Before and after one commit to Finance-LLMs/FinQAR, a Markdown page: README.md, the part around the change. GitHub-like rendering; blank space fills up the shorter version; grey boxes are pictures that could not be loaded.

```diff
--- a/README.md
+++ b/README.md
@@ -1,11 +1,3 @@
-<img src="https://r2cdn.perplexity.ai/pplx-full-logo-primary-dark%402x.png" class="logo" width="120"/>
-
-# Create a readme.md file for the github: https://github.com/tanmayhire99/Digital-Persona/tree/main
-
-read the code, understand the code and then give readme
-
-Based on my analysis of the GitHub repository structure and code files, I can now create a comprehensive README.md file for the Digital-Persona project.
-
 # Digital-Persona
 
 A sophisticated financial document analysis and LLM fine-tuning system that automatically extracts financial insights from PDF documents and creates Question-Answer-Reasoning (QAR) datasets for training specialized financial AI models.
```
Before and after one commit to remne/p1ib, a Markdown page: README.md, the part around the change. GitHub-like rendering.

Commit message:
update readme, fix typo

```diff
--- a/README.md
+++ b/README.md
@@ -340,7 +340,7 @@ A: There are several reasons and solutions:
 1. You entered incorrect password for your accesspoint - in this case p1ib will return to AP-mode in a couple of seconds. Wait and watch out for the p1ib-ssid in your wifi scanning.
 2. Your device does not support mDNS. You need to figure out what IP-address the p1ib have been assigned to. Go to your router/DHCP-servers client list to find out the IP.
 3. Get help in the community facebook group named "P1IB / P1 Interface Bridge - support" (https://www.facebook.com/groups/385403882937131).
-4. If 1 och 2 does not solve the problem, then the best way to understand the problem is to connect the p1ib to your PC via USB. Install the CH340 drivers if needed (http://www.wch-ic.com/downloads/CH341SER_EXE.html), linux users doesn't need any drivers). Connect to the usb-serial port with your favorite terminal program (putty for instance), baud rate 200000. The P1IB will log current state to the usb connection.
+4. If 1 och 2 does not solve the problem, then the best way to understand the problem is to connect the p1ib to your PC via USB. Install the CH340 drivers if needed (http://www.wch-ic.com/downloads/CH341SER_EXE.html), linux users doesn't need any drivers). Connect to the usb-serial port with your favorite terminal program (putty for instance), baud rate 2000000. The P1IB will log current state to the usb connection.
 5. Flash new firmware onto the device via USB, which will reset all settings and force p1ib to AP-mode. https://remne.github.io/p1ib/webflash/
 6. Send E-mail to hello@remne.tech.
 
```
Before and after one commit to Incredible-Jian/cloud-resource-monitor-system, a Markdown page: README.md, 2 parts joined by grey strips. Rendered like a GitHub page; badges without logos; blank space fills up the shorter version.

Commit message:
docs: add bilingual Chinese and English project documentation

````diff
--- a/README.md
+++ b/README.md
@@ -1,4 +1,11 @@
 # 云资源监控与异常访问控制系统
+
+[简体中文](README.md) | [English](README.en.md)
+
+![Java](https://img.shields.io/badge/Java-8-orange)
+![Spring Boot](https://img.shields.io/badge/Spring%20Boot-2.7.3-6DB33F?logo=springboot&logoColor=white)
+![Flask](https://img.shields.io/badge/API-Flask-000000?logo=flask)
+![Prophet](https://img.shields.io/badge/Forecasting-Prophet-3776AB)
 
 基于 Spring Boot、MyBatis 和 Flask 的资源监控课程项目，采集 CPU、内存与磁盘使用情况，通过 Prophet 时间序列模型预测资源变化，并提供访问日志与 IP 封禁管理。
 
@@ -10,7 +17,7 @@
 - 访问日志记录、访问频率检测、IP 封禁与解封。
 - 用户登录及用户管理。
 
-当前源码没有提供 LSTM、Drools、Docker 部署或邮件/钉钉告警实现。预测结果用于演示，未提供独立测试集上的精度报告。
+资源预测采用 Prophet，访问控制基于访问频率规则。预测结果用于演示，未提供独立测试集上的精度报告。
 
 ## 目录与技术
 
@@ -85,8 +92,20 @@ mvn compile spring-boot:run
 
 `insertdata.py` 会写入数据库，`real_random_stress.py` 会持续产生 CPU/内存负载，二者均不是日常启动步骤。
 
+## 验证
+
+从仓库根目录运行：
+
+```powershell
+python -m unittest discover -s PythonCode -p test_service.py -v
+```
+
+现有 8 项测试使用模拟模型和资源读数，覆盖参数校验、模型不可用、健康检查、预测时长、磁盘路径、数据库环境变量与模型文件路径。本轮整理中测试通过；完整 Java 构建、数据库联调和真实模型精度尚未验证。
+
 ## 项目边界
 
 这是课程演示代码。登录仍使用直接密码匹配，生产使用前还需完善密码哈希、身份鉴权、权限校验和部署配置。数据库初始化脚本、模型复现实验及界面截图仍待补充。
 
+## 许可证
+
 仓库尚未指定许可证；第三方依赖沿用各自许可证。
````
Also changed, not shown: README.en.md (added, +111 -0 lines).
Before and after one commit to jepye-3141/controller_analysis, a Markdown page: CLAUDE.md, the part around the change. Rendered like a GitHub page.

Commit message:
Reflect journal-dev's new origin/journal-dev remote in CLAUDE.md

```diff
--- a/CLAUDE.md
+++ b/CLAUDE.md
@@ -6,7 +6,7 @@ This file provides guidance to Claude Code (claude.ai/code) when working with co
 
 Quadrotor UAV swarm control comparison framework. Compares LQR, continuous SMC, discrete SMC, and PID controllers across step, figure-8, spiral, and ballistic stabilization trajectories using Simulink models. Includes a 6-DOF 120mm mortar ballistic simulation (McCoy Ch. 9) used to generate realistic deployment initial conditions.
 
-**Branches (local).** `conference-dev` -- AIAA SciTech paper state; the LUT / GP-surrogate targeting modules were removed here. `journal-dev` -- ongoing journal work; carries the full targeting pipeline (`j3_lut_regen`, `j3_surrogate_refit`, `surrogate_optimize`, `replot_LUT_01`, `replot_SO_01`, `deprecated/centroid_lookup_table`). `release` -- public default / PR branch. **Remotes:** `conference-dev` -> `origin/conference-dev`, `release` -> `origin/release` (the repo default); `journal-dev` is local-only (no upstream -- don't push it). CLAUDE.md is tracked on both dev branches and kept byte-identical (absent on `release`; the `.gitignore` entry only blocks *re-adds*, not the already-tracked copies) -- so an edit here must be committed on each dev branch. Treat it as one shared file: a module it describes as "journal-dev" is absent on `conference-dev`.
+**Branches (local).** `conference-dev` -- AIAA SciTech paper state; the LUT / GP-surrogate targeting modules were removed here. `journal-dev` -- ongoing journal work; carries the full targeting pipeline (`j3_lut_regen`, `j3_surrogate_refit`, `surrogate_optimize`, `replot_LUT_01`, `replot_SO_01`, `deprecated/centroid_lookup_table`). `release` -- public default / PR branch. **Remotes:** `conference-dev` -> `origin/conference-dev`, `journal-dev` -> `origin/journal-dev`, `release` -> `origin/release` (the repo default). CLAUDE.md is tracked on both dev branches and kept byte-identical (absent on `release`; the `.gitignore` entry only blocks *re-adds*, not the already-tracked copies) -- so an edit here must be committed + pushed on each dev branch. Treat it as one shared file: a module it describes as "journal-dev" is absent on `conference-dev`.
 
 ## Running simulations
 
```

--*--

◆ EXERCISE DETAILS
Whatever the material above holds, copy it over exactly, line by line.

◆ REPLY
Before and after one commit to Finance-LLMs/FinQAR, a Markdown page: README.md, the part around the change. GitHub-like rendering; blank space fills up the shorter version; grey boxes are pictures that could not be loaded.

```diff
--- a/README.md
+++ b/README.md
@@ -1,11 +1,3 @@
-<img src="https://r2cdn.perplexity.ai/pplx-full-logo-primary-dark%402x.png" class="logo" width="120"/>
-
-# Create a readme.md file for the github: https://github.com/tanmayhire99/Digital-Persona/tree/main
-
-read the code, understand the code and then give readme
-
-Based on my analysis of the GitHub repository structure and code files, I can now create a comprehensive README.md file for the Digital-Persona project.
-
 # Digital-Persona
 
 A sophisticated financial document analysis and LLM fine-tuning system that automatically extracts financial insights from PDF documents and creates Question-Answer-Reasoning (QAR) datasets for training specialized financial AI models.
```
Before and after one commit to remne/p1ib, a Markdown page: README.md, the part around the change. GitHub-like rendering.

Commit message:
update readme, fix typo

```diff
--- a/README.md
+++ b/README.md
@@ -340,7 +340,7 @@ A: There are several reasons and solutions:
 1. You entered incorrect password for your accesspoint - in this case p1ib will return to AP-mode in a couple of seconds. Wait and watch out for the p1ib-ssid in your wifi scanning.
 2. Your device does not support mDNS. You need to figure out what IP-address the p1ib have been assigned to. Go to your router/DHCP-servers client list to find out the IP.
 3. Get help in the community facebook group named "P1IB / P1 Interface Bridge - support" (https://www.facebook.com/groups/385403882937131).
-4. If 1 och 2 does not solve the problem, then the best way to understand the problem is to connect the p1ib to your PC via USB. Install the CH340 drivers if needed (http://www.wch-ic.com/downloads/CH341SER_EXE.html), linux users doesn't need any drivers). Connect to the usb-serial port with your favorite terminal program (putty for instance), baud rate 200000. The P1IB will log current state to the usb connection.
+4. If 1 och 2 does not solve the problem, then the best way to understand the problem is to connect the p1ib to your PC via USB. Install the CH340 drivers if needed (http://www.wch-ic.com/downloads/CH341SER_EXE.html), linux users doesn't need any drivers). Connect to the usb-serial port with your favorite terminal program (putty for instance), baud rate 2000000. The P1IB will log current state to the usb connection.
 5. Flash new firmware onto the device via USB, which will reset all settings and force p1ib to AP-mode. https://remne.github.io/p1ib/webflash/
 6. Send E-mail to hello@remne.tech.
 
```
Before and after one commit to Incredible-Jian/cloud-resource-monitor-system, a Markdown page: README.md, 2 parts joined by grey strips. Rendered like a GitHub page; badges without logos; blank space fills up the shorter version.

Commit message:
docs: add bilingual Chinese and English project documentation

````diff
--- a/README.md
+++ b/README.md
@@ -1,4 +1,11 @@
 # 云资源监控与异常访问控制系统
+
+[简体中文](README.md) | [English](README.en.md)
+
+![Java](https://img.shields.io/badge/Java-8-orange)
+![Spring Boot](https://img.shields.io/badge/Spring%20Boot-2.7.3-6DB33F?logo=springboot&logoColor=white)
+![Flask](https://img.shields.io/badge/API-Flask-000000?logo=flask)
+![Prophet](https://img.shields.io/badge/Forecasting-Prophet-3776AB)
 
 基于 Spring Boot、MyBatis 和 Flask 的资源监控课程项目，采集 CPU、内存与磁盘使用情况，通过 Prophet 时间序列模型预测资源变化，并提供访问日志与 IP 封禁管理。
 
@@ -10,7 +17,7 @@
 - 访问日志记录、访问频率检测、IP 封禁与解封。
 - 用户登录及用户管理。
 
-当前源码没有提供 LSTM、Drools、Docker 部署或邮件/钉钉告警实现。预测结果用于演示，未提供独立测试集上的精度报告。
+资源预测采用 Prophet，访问控制基于访问频率规则。预测结果用于演示，未提供独立测试集上的精度报告。
 
 ## 目录与技术
 
@@ -85,8 +92,20 @@ mvn compile spring-boot:run
 
 `insertdata.py` 会写入数据库，`real_random_stress.py` 会持续产生 CPU/内存负载，二者均不是日常启动步骤。
 
+## 验证
+
+从仓库根目录运行：
+
+```powershell
+python -m unittest discover -s PythonCode -p test_service.py -v
+```
+
+现有 8 项测试使用模拟模型和资源读数，覆盖参数校验、模型不可用、健康检查、预测时长、磁盘路径、数据库环境变量与模型文件路径。本轮整理中测试通过；完整 Java 构建、数据库联调和真实模型精度尚未验证。
+
 ## 项目边界
 
 这是课程演示代码。登录仍使用直接密码匹配，生产使用前还需完善密码哈希、身份鉴权、权限校验和部署配置。数据库初始化脚本、模型复现实验及界面截图仍待补充。
 
+## 许可证
+
 仓库尚未指定许可证；第三方依赖沿用各自许可证。
````
Also changed, not shown: README.en.md (added, +111 -0 lines).
Before and after one commit to jepye-3141/controller_analysis, a Markdown page: CLAUDE.md, the part around the change. Rendered like a GitHub page.

Commit message:
Reflect journal-dev's new origin/journal-dev remote in CLAUDE.md

```diff
--- a/CLAUDE.md
+++ b/CLAUDE.md
@@ -6,7 +6,7 @@ This file provides guidance to Claude Code (claude.ai/code) when working with co
 
 Quadrotor UAV swarm control comparison framework. Compares LQR, continuous SMC, discrete SMC, and PID controllers across step, figure-8, spiral, and ballistic stabilization trajectories using Simulink models. Includes a 6-DOF 120mm mortar ballistic simulation (McCoy Ch. 9) used to generate realistic deployment initial conditions.
 
-**Branches (local).** `conference-dev` -- AIAA SciTech paper state; the LUT / GP-surrogate targeting modules were removed here. `journal-dev` -- ongoing journal work; carries the full targeting pipeline (`j3_lut_regen`, `j3_surrogate_refit`, `surrogate_optimize`, `replot_LUT_01`, `replot_SO_01`, `deprecated/centroid_lookup_table`). `release` -- public default / PR branch. **Remotes:** `conference-dev` -> `origin/conference-dev`, `release` -> `origin/release` (the repo default); `journal-dev` is local-only (no upstream -- don't push it). CLAUDE.md is tracked on both dev branches and kept byte-identical (absent on `release`; the `.gitignore` entry only blocks *re-adds*, not the already-tracked copies) -- so an edit here must be committed on each dev branch. Treat it as one shared file: a module it describes as "journal-dev" is absent on `conference-dev`.
+**Branches (local).** `conference-dev` -- AIAA SciTech paper state; the LUT / GP-surrogate targeting modules were removed here. `journal-dev` -- ongoing journal work; carries the full targeting pipeline (`j3_lut_regen`, `j3_surrogate_refit`, `surrogate_optimize`, `replot_LUT_01`, `replot_SO_01`, `deprecated/centroid_lookup_table`). `release` -- public default / PR branch. **Remotes:** `conference-dev` -> `origin/conference-dev`, `journal-dev` -> `origin/journal-dev`, `release` -> `origin/release` (the repo default). CLAUDE.md is tracked on both dev branches and kept byte-identical (absent on `release`; the `.gitignore` entry only blocks *re-adds*, not the already-tracked copies) -- so an edit here must be committed + pushed on each dev branch. Treat it as one shared file: a module it describes as "journal-dev" is absent on `conference-dev`.
 
 ## Running simulations
 
```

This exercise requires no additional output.